Painting in the Abstract
Ab*stract: of or pertaining to the formal aspect of art, emphasizing lines, colors, generalized or geometrical forms, etc., especially with reference to their relationship to one another.
Asking an artist to define his or her work is inevitably a perplexing question. Most artists thrive in growth and change—some more deliberately than others. In the Virgin Islands, art most frequently depicts realistic scenes of our beautiful surroundings and landscapes through vibrant colours and elegant brushstrokes. Few local artists, though, like Kishma Penn and Ana-Marie Hewlett, have ventured far from the realistic and impressionistic genres into the abstract form.
From left: Ana-Marie Hewlett and Kishma Penn share a laugh in front of a collection of combined work.
I recently sat with the young and vibrant local artists at Charlie T’s Lobster House on Tortola’s East End, where I challenged them to define their work.
“I like to capture things in mid-action, so I can engage the audience more,” said 24-year-old Ana-Marie. “I like the idea of people coming to their own conclusion of what I try to portray; my work is a little strange.”
“It’s alien,” Kishma, 29, chimed in. “It’s like structured chaos.”
Of her own work, Kishma said, “It’s very fantasy—It’s not from this world. I like the idea of Alice in Wonderland. I’m in love with the idea of nonsense.”
Kishma, who works for the BVI Government as a draftsperson and has a background in architecture, said she brings these elements into her creative works. The most recent painting she sold depicts a scene of an otherworldly treehouse sculpted from brickwork.
“Painting for me is another form of expressing myself,” said Kishma, cracking a smile. “I’m not the average person you’ll meet from the BVI. I’m a little weird.”
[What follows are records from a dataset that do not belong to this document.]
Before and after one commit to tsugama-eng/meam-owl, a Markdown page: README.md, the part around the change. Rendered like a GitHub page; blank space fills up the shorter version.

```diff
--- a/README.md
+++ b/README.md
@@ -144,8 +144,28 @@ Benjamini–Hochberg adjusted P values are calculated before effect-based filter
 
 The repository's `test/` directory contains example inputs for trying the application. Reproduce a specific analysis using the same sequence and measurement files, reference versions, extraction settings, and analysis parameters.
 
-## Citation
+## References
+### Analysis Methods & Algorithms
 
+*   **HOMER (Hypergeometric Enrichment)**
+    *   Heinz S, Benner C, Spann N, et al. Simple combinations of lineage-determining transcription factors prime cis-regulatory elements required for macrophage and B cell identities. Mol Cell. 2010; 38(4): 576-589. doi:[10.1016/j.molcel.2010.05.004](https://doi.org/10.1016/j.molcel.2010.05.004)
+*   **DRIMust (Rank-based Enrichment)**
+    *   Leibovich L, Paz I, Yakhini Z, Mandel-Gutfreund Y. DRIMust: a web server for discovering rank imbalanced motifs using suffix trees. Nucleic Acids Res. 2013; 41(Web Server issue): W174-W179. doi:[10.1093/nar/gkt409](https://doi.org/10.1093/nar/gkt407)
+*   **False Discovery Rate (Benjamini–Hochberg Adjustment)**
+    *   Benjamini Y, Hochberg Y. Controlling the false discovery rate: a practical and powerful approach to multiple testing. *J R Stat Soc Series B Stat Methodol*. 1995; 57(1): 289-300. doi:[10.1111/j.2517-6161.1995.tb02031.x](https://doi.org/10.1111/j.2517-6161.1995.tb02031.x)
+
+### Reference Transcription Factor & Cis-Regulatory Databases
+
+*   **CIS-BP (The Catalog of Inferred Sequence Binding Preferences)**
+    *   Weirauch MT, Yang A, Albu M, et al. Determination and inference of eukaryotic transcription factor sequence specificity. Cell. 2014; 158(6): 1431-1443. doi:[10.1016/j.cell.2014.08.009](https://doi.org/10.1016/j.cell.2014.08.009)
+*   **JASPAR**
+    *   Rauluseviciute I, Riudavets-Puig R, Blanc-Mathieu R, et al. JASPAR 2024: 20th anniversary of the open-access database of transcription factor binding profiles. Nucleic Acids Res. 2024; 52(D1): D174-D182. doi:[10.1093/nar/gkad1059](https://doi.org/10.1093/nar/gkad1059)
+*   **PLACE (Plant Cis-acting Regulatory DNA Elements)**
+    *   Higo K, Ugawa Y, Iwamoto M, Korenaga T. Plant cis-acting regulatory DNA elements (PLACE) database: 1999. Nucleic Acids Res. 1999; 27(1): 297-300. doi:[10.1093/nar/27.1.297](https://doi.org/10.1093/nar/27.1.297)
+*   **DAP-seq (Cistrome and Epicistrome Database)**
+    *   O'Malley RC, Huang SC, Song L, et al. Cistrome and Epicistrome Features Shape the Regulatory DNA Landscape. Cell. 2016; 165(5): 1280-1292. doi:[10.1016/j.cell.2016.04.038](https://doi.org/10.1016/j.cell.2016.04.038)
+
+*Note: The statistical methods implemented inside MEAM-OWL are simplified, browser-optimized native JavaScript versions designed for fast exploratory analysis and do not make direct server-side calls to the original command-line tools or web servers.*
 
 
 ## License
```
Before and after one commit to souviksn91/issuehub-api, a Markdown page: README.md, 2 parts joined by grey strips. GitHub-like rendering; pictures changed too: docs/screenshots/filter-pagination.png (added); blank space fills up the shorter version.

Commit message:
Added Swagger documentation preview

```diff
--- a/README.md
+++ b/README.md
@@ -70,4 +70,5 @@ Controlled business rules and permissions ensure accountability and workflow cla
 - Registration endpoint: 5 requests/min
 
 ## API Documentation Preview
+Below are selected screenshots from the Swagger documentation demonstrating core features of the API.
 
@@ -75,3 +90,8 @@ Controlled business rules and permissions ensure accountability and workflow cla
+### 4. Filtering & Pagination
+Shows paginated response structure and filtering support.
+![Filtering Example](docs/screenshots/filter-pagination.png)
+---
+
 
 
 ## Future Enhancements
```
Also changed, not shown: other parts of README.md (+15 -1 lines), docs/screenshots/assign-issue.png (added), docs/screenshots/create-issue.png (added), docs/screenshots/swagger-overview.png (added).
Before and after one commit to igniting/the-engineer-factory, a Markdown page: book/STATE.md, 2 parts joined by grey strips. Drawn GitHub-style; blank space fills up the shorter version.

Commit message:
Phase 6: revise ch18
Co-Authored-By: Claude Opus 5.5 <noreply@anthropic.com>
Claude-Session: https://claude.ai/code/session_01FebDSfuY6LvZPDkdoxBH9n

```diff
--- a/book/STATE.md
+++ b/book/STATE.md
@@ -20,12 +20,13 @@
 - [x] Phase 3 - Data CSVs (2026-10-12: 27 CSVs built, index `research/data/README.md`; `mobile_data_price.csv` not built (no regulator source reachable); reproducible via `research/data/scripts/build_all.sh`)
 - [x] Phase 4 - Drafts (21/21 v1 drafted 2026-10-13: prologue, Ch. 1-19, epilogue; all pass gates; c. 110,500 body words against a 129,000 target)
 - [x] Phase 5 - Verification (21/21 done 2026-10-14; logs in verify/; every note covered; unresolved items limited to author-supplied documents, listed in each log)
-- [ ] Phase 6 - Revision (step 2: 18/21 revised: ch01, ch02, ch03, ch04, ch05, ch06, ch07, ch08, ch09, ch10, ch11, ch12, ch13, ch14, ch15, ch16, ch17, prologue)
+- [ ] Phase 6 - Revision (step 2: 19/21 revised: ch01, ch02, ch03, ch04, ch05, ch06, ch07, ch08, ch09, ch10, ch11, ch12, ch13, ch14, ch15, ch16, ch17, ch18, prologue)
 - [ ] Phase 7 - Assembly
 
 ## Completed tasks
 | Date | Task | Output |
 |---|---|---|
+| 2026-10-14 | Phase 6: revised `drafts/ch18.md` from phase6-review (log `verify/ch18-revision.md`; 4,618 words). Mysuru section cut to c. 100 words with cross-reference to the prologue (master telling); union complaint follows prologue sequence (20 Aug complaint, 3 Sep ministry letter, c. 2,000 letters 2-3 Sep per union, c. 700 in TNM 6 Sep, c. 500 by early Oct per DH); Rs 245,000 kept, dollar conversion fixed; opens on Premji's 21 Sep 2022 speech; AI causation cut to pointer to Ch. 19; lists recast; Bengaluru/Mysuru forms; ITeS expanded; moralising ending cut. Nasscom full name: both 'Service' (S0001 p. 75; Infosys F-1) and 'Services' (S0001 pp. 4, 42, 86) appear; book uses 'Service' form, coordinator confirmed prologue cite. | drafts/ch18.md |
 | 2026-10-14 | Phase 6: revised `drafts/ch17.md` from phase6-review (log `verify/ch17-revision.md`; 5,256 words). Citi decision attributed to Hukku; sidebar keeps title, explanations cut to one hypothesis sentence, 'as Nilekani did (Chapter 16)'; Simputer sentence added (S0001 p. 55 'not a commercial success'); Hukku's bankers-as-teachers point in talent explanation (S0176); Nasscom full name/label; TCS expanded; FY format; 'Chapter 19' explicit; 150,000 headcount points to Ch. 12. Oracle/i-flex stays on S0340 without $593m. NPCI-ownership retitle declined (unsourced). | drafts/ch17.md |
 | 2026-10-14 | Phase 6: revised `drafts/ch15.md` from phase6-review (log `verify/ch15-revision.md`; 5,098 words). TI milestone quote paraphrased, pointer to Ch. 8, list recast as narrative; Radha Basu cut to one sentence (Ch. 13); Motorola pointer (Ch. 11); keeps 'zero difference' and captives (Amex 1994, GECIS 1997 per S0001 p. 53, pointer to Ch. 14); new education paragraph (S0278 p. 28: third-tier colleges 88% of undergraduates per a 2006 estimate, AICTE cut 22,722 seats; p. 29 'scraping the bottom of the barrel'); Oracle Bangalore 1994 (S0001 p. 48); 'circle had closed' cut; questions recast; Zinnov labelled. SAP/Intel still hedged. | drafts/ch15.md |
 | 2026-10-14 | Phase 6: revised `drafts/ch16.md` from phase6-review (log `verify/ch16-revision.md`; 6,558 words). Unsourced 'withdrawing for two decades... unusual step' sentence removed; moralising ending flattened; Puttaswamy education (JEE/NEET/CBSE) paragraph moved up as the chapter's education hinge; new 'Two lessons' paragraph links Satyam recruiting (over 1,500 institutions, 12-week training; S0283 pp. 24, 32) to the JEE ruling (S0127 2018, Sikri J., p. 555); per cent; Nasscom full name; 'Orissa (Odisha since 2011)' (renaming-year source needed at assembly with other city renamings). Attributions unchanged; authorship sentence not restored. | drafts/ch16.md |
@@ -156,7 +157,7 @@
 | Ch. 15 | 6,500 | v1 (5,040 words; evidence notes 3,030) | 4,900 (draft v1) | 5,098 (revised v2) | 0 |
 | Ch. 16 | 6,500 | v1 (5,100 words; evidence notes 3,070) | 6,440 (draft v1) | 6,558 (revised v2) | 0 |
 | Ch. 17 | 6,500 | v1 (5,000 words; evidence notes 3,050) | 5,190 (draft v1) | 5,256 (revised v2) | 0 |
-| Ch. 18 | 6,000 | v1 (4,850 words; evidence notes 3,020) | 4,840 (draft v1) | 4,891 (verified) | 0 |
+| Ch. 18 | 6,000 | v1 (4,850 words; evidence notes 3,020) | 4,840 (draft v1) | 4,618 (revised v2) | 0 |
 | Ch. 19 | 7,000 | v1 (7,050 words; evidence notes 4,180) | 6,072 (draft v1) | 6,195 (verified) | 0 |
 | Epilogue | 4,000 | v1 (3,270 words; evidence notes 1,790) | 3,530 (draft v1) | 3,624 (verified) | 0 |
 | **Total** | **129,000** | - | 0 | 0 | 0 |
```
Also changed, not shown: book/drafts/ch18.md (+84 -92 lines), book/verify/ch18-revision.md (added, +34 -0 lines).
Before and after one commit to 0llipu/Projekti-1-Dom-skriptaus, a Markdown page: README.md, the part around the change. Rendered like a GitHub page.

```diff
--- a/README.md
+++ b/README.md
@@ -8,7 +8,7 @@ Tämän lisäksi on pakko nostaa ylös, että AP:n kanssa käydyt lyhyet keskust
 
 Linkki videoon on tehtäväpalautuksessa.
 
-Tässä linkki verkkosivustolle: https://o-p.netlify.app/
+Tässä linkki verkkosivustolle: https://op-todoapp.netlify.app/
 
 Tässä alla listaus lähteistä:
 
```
Through art, she said, she can express herself without being judged. Since attending the University of Emory in Atlanta to pursue a degree in architecture, she said she has returned with a sense of purpose through artistic expression. “Architecture is where science meets art,” she said.
Growing up on Tortola but having since moved to New York City, Ana-Marie said she was inspired heavily by her father, who is a pencil portraiture artist. While his drive and passion were admirable, she said she was moved to bring colour and motion into her work. So, she packed away the pencils and found herself immersed in the world of paint. Her ethereal works now line the walls of Kishma’s apartment while she continues her business studies in New York City. She doesn’t limit herself to canvas, though, having recently participated in a competition at Nutmeg Designs where she utilized salvaged wood to create a unique furniture piece. Ana-Marie also branches out from the traditional canvas, most recently using old tires as her drawing board.
Together, the two work off of each other’s creative motivation to push traditional genres most noticeable among Virgin Islands artists. They both agree that selling trends suggest a movement away from realism and more toward the abstract. The artists most recently collaborated at Sugar Works on Tortola, and also have five pieces each hanging at the BVI London Office, next to famed musician and painter Quito Rymer’s. Acknowledging the work of local talents like Ruben Vanterpool and Joseph Hodge, the girls said they hope to influence others that are looking for unique and unusual forms of expression.
“Most people, when they think of art here in the Virgin Islands, they think of Mr Vanterpool and Hodge—those beautiful landscapes and realism,” said Kishma. “But I want to show them that the BVI can be different—weird and strange. That’s the definition behind our work.”